■ How to complete this task: Look through the entries below and extract exactly the lines from the one containing "9블록 웹 뷰 + PDF<br/>(+" through the one containing "classDef rule fill:#f2f2f2,stroke:#888,color:#222;", ends included.

---- Input records

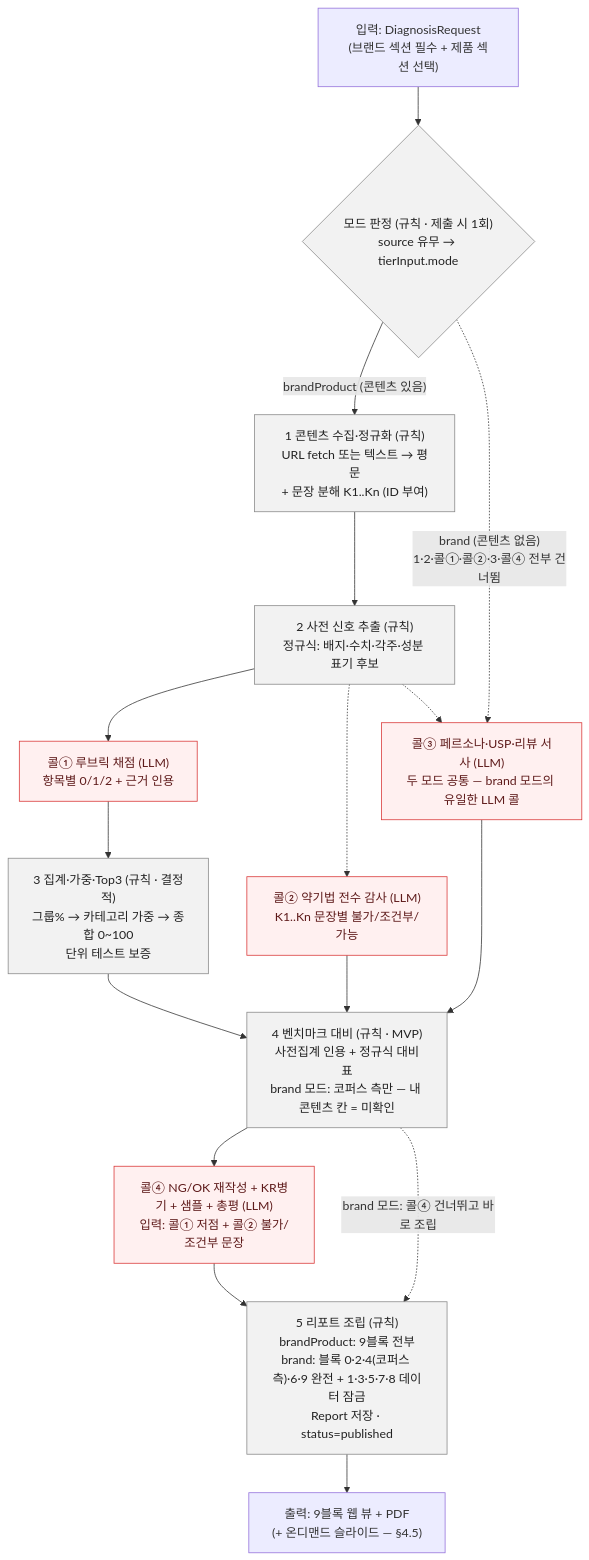
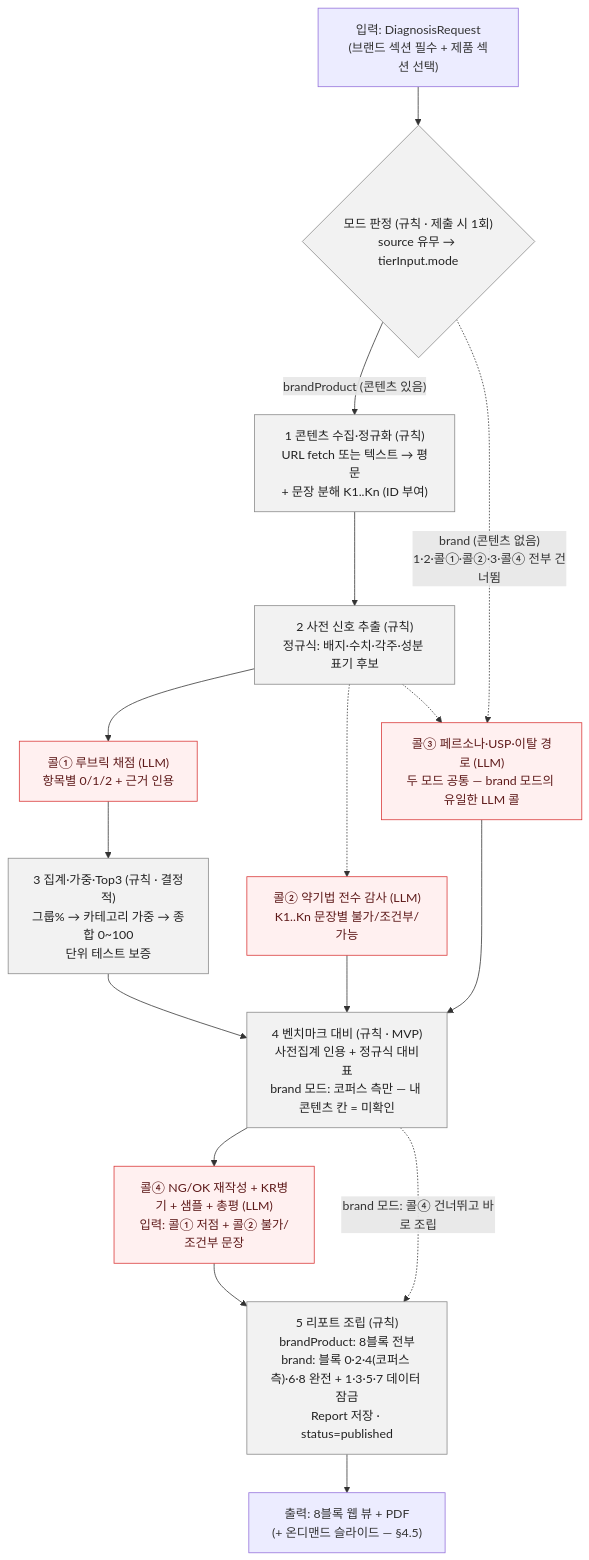
One commit to duwjd/Branch-out-to-Japan changed the third of 7 diagrams in docs/08-data-flow.md. Above: the diagram before and after it, drawn with Mermaid. The commit also changed other lines of this file and 38 other files, not shown here.

````diff
--- a/docs/08-data-flow.md
+++ b/docs/08-data-flow.md
@@ -153,31 +153,31 @@
 ```mermaid
 flowchart TD
     IN["입력: DiagnosisRequest<br/>(브랜드 섹션 필수 + 제품 섹션 선택)"] --> MODE{"모드 판정 (규칙 · 제출 시 1회)<br/>source 유무 → tierInput.mode"}
 
     MODE -->|"brandProduct (콘텐츠 있음)"| N1
     MODE -.->|"brand (콘텐츠 없음)<br/>1·2·콜①·콜②·3·콜④ 전부 건너뜀"| C3
 
     N1["1 콘텐츠 수집·정규화 (규칙)<br/>URL fetch 또는 텍스트 → 평문<br/>+ 문장 분해 K1..Kn (ID 부여)"] --> N2
     N2["2 사전 신호 추출 (규칙)<br/>정규식: 배지·수치·각주·성분 표기 후보"] --> C1
 
     C1["콜① 루브릭 채점 (LLM)<br/>항목별 0/1/2 + 근거 인용"] --> N3
     N3["3 집계·가중·Top3 (규칙 · 결정적)<br/>그룹% → 카테고리 가중 → 종합 0~100<br/>단위 테스트 보증"] --> N4
 
     C2["콜② 약기법 전수 감사 (LLM)<br/>K1..Kn 문장별 불가/조건부/가능"] --> N4
-    C3["콜③ 페르소나·USP·리뷰 서사 (LLM)<br/>두 모드 공통 — brand 모드의 유일한 LLM 콜"] --> N4
+    C3["콜③ 페르소나·USP·이탈 경로 (LLM)<br/>두 모드 공통 — brand 모드의 유일한 LLM 콜"] --> N4
 
     N4["4 벤치마크 대비 (규칙 · MVP)<br/>사전집계 인용 + 정규식 대비표<br/>brand 모드: 코퍼스 측만 — 내 콘텐츠 칸 = 미확인"] --> C4
     C4["콜④ NG/OK 재작성 + KR병기 + 샘플 + 총평 (LLM)<br/>입력: 콜① 저점 + 콜② 불가/조건부 문장"] --> N5
     N4 -.->|"brand 모드: 콜④ 건너뛰고 바로 조립"| N5
 
-    N5["5 리포트 조립 (규칙)<br/>brandProduct: 9블록 전부<br/>brand: 블록 0·2·4(코퍼스 측)·6·9 완전 + 1·3·5·7·8 데이터 잠금<br/>Report 저장 · status=published"] --> OUT
-    OUT["출력: 9블록 웹 뷰 + PDF<br/>(+ 온디맨드 슬라이드 — §4.5)"]
+    N5["5 리포트 조립 (규칙)<br/>brandProduct: 8블록 전부<br/>brand: 블록 0·2·4(코퍼스 측)·6·8 완전 + 1·3·5·7 데이터 잠금<br/>Report 저장 · status=published"] --> OUT
+    OUT["출력: 8블록 웹 뷰 + PDF<br/>(+ 온디맨드 슬라이드 — §4.5)"]
 
     N2 -.-> C2
     N2 -.-> C3
 
     classDef rule fill:#f2f2f2,stroke:#888,color:#222;
     classDef llm fill:#fff0f0,stroke:#d93636,color:#5e1a1a;
     class N1,N2,N3,N4,N5,MODE rule;
     class C1,C2,C3,C4 llm;
 ```
````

--------

■ Exercise output:
-    OUT["출력: 9블록 웹 뷰 + PDF<br/>(+ 온디맨드 슬라이드 — §4.5)"]
+    N5["5 리포트 조립 (규칙)<br/>brandProduct: 8블록 전부<br/>brand: 블록 0·2·4(코퍼스 측)·6·8 완전 + 1·3·5·7 데이터 잠금<br/>Report 저장 · status=published"] --> OUT
+    OUT["출력: 8블록 웹 뷰 + PDF<br/>(+ 온디맨드 슬라이드 — §4.5)"]
 
     N2 -.-> C2
     N2 -.-> C3
 
     classDef rule fill:#f2f2f2,stroke:#888,color:#222;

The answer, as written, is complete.